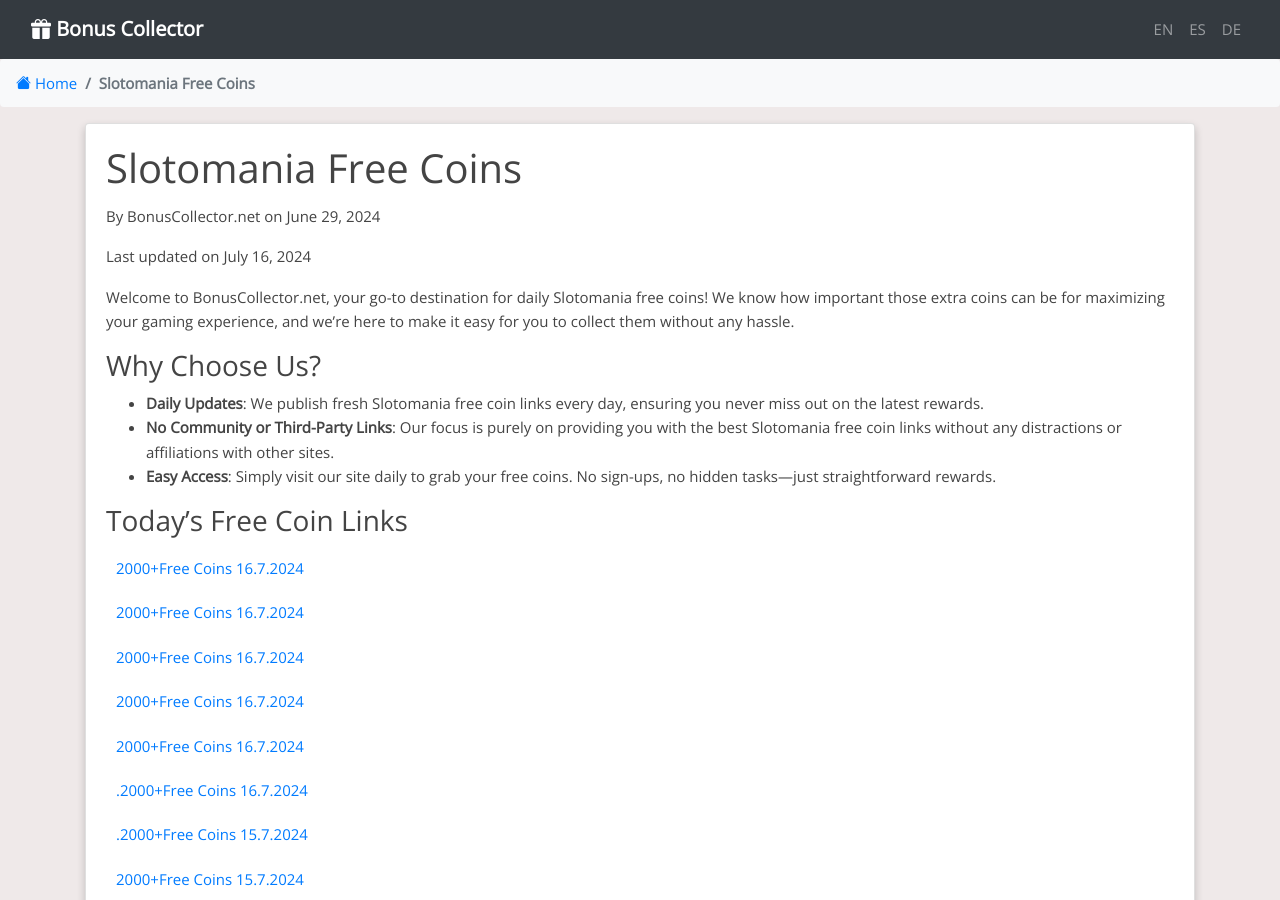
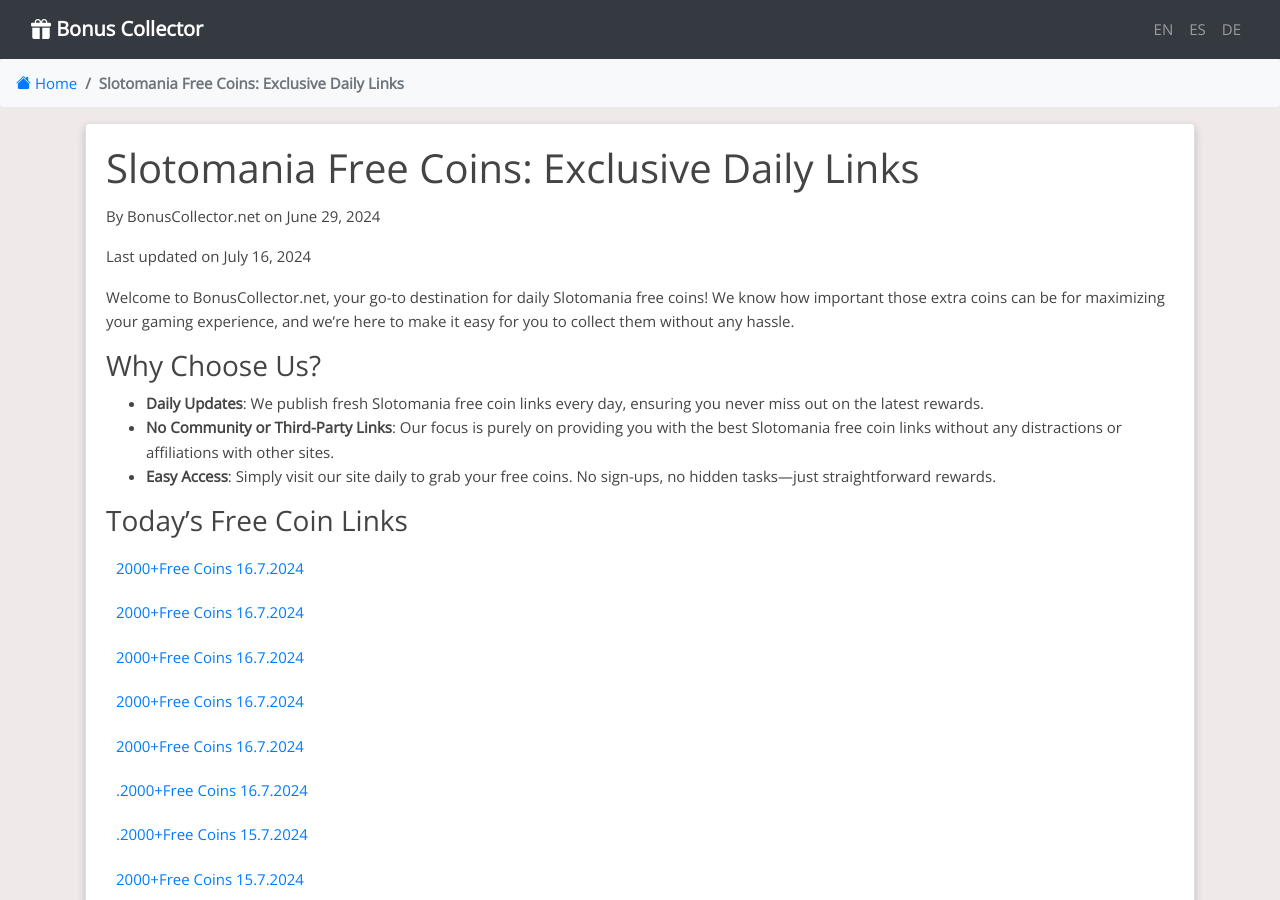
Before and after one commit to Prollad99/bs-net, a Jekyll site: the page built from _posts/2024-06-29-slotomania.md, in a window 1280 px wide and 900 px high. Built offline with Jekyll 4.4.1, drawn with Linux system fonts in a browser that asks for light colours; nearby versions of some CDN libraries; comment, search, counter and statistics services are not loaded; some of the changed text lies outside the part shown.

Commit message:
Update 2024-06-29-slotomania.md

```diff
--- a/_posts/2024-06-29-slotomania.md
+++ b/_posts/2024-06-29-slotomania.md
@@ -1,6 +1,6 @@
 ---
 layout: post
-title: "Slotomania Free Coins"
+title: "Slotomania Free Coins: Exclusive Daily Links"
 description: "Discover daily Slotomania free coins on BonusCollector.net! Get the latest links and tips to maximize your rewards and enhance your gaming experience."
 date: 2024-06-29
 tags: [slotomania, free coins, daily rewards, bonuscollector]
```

■ ■ ■ ■

• **Exercise prompt**
Go through the records above and copy each line where "rewards" is found.

• **Reply**
 description: "Discover daily Slotomania free coins on BonusCollector.net! Get the latest links and tips to maximize your rewards and enhance your gaming experience."
 tags: [slotomania, free coins, daily rewards, bonuscollector]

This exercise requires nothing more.